  • Leah

    I’m a born and raised New Yorker who moved to Dallas when she was 24 and I refer to it as “a welcome culture shock.” It gave me a completely new perspective on how other parts of the country live and work and, in retrospect, it was probably the best thing for my over stressed, New Yorker self who just assumed everyone works at the pace and urgency of New York. That’s simply not the case. I’ve developed such an appreciation for life and for myself by moving and I encourage everyone to get out of their comfort zone and try it! It’s very empowering.

  • skbn113

    I moved to Washington DC in my early 20s and made frequent trips up to New York City Rehobeth anywhere and everywhere and yes my small town vision expanded tremendously through this adventure.
    While a far cry from my 20s now I still grab life by the horns having just moved to both Nicaragua and then Hawaii. Point is ~make this a lifelong thing. Last thing on my Bucket List is to get all of my possessions into one carry-on and go live in Europe for a while!

  • Mandla Nkululeko Nkosi

    Hey, I am a dude. And one thing I noticed about ladies, by observing some of my friends, is that they adjust so easily to knew environment and they make every place they go to their home.
    But as for guys it is hard, especially when it comes to the cooking, and budgeting but moving out surely does bring a knew perspective in life. Before moving out life was dull and everyday the same without its adventure. But now I get to appreciate every moment and every aspect of life I once neglected. Thanks )

  • Liz

    Point number 8 totally resonates with me — it’s why I moved from Ohio to Chicago at 32. I always thought I’d move to a big city in my 20s (fun fact I had a plan to move to NYC at 27 that just never happened). But when the opportunity to move to Chicago presented itself last year I knew I had to give it a real chance! One of the best decisions I have ever made.

  • I wish so much I’ve read this a couple years ago. I moved not only from my hometown, but from my home country when I was 24, but since I graduated when I was 20, it was (and still is) very hard. I’m in a place I’m not a native speaker and I’m not a recent graduate or student to get an intern or traineeship position, and God, it’s hard. I should have moved sooner, but I didn’t have the guts and now I’m in an endless effort to succeed somehow. Your post is important to every people on their early 20s.

  • Meagan Morgan

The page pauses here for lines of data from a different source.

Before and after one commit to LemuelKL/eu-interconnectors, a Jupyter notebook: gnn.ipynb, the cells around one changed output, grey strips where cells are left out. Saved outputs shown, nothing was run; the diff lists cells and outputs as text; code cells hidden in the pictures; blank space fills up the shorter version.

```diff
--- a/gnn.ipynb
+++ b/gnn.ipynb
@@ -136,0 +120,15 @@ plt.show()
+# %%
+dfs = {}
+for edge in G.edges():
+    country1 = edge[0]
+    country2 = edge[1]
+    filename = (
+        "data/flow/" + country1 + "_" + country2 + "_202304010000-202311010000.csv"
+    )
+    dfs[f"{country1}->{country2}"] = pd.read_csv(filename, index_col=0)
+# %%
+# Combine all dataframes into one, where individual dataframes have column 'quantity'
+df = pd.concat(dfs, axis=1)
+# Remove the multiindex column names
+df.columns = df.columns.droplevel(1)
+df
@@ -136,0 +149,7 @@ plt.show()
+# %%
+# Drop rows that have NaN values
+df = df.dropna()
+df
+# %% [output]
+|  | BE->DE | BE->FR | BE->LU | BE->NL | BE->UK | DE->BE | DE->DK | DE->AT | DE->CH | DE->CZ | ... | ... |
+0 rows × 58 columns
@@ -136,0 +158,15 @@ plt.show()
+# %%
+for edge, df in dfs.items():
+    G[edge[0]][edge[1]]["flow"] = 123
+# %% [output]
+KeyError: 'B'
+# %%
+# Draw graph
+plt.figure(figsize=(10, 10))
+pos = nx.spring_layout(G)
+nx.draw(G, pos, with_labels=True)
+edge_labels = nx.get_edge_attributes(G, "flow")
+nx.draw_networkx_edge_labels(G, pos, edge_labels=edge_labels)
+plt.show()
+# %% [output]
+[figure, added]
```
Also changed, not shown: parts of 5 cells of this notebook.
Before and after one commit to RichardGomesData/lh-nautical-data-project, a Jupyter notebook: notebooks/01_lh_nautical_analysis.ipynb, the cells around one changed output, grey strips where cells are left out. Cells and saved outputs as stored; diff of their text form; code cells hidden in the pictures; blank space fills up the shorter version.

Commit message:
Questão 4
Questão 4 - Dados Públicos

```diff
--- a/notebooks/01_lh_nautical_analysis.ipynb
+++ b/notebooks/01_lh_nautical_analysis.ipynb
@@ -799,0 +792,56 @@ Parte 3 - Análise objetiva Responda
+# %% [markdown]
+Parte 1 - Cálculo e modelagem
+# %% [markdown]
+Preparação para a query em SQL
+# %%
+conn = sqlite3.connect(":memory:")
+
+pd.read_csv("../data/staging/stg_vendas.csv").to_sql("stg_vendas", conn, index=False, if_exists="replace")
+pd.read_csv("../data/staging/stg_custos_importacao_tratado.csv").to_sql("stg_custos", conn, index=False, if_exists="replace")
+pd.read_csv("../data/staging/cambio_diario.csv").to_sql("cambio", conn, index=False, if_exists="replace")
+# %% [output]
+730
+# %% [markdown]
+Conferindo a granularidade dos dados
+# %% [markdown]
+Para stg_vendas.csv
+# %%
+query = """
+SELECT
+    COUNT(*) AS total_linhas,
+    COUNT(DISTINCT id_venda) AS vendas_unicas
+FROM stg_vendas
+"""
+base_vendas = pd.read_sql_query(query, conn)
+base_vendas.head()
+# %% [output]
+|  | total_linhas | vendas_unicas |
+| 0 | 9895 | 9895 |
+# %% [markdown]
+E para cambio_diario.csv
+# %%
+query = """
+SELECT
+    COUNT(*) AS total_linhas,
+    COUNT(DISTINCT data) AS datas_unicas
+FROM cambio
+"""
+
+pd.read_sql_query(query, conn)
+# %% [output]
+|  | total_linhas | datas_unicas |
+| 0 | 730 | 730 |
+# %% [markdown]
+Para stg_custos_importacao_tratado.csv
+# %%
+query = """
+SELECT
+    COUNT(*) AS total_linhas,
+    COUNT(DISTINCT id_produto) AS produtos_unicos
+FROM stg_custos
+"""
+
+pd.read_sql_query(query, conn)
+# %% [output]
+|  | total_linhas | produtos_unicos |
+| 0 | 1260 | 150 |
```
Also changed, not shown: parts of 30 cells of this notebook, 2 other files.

    Omgsh I was just talking about how I wanted to sit down and write a blog about my move. I grew up in a small town in Florida that sounds just like yours. So small the middle & high school had to join together. When I graduated this past April I packed up that same weekend and moved to Philly for work. I was terrified, still am. But looking back I wouldn’t have it any other way! I have been challenged daily with anything & everything that life could throw at me, but I have gotten stronger as an individual by relying on my relationship with the Lord!

  • Leandra Beabout

    The third point is so true! Venturing out on our own and trying new things FORCES us to be resourceful! It’s scary at first– and I could do a better job of pushing myself on the regular– but rewarding every time. Great article!

  • Christina

    Thank you so much for writing this, I’m 24 and just moved from NJ to Boston. While, it’s not an incredible amount of distance it still does seem like a culture shock. This article helped a great amount.

  • Theresa

    I am graduating college this year and I want to take the plung but im afriad I’ll have no one to live with and not make any friends. Did you move there with a friend or alone?